Friday, 22 November 2013

Leeds - so much nicer in the daylight

I've not visited Leeds since student days and now I'm back twice in a week. Last week I arrived and departed the city in darkness, and my impressions were not positive. This time, being able to walk around in daylight hours (from the station to Leeds Town Hall and from the Ibis Budget (yes, free in-room wi-fi and only £30 a night), I saw enough great Brictorian architecture to change my impression of the city.

Look at the magnificence of this building - Kirkgate Market, which was (largely) completed by 1904, with the initial construction being started in 1875. Look at the wealth of ornamentation and just feel the civic pride. Britain has always been a nation of shopkeepers - and good ones at that.


And what have we here? This is where the very first Marks & Spencer was opened by Michael Marks (a Polish Jew) and Yorkshireman Thomas Spencer, in 1894. This shrine to the original penny bazaar was opened in 2012 to commemorate the birthplace of one of the UK's great retailing brands - well-known in Warsaw too. Standing on the left of the photo is fellow-blogger Paddisław.


To quote Babcia Wanda - 'kiedyś tu była synagoga - dziś to pub!' But the Mogen David on the gable is deceptive - this was the city's Masonic Hall (from 1866 to 1901 when it moved to larger premises). Surprising, then, that it's now an Irish theme pub (though owned and operated by Mitchells and Butler, once the brewer of Birmingham). A Masonic theme pub - now that would be interesting!


Below: the building (centre) was the Church Army Hostel for Men, across the road Turton's Wharf and Warehouse. Fine brick-built Victorian edifices both (though the warehouse I find more appealing in its austere simplicity).


Below: 'kiedyś to był bank, dziś to pub' - the domed former headquarters of the Yorkshire District Bank (1899) on the corner of Boar Lane and Bishopsgate Street.


Below: Kiedyś to był pub, dziś to jest pub - the Duck and Drake is one of many names given to ale houses occupying this building since the first half of the 19th Century.


Below: Leeds General Infirmary (1869, Sir George Gilbert Scott) high Victorian neo gothic. Lovely stuff, especially when the facade catches some late-afternoon November sunshine.
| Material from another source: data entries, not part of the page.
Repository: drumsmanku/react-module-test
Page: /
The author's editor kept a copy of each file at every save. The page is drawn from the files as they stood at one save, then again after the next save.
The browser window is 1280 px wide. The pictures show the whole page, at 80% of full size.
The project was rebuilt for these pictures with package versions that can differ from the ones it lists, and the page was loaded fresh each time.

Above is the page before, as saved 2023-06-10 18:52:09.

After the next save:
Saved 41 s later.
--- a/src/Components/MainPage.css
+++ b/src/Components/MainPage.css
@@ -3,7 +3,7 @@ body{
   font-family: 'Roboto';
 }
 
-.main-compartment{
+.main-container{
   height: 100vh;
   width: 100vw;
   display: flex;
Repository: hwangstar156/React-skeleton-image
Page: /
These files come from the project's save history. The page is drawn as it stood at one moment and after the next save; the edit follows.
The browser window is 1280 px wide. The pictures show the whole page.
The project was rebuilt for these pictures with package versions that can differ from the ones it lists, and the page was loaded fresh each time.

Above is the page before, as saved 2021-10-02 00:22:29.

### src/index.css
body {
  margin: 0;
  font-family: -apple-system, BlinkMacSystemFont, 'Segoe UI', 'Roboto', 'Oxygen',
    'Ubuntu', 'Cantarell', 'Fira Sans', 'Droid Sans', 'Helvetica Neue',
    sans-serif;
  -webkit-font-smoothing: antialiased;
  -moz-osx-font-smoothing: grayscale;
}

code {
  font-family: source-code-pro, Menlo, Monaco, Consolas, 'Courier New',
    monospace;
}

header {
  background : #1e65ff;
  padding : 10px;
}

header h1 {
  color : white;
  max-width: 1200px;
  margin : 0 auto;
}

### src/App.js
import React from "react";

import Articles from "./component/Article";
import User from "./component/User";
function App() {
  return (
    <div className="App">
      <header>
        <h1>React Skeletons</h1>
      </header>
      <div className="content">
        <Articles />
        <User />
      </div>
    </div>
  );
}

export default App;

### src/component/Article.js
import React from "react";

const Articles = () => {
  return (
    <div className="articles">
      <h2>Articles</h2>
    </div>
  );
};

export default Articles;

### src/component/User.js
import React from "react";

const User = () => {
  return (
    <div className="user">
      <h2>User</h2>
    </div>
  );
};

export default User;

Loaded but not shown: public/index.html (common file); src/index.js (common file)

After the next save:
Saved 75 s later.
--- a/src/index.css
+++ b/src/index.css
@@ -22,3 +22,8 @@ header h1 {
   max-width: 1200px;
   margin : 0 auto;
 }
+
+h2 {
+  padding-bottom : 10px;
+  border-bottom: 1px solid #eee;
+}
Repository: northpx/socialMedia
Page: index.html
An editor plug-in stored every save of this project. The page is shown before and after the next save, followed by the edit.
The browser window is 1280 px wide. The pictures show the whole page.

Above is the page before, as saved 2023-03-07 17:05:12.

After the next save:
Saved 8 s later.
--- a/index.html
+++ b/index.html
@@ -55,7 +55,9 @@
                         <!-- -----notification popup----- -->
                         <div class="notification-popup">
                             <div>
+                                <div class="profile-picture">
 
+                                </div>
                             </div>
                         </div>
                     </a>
Left: a turret of Leeds Central Library, 1884, snapped from the steps of the Town Hall. The civic pride of Victorian Leeds is still evident wherever the 1960s architects didn't pay off local government officials to tear down Brictorian loveliness and replace it with tawdry tat.

Below: the Leeds City School, opened 1889, converted into local authority offices in 1994.

The end of the Victorian era brought with it greater simplicity of architectural style; below: the Arts and Crafts buildings along Great George Street with St Anne's Catholic Cathedral (1904) behind them; the tower of Leeds Town Hall looms on the horizon (right).


And finally, to end my overview of Leeds' Bricktoriana - I cannot leave the city without a nod to the Town Hall, a monument to the city's strong sense of self-belief - somewhat lost in today's era of diversity.


Leeds - I take it back - it has some fantastic vistas on offer for fans of Bricktorian Britain.

1 comment:

pavolk said...

Lovely to see proper stalls in Kirkgate market. The equivalent building in my own home town was disastrously and heart-breakingly ruined five years ago by taking out the stalls and putting in identikit mall-sized retail units: http://en.wikipedia.org/wiki/Bolton_Market_Hall

But Bolton's Masonic hall still has its original function and I went to a Polish wedding there just last year! Fascinating little place.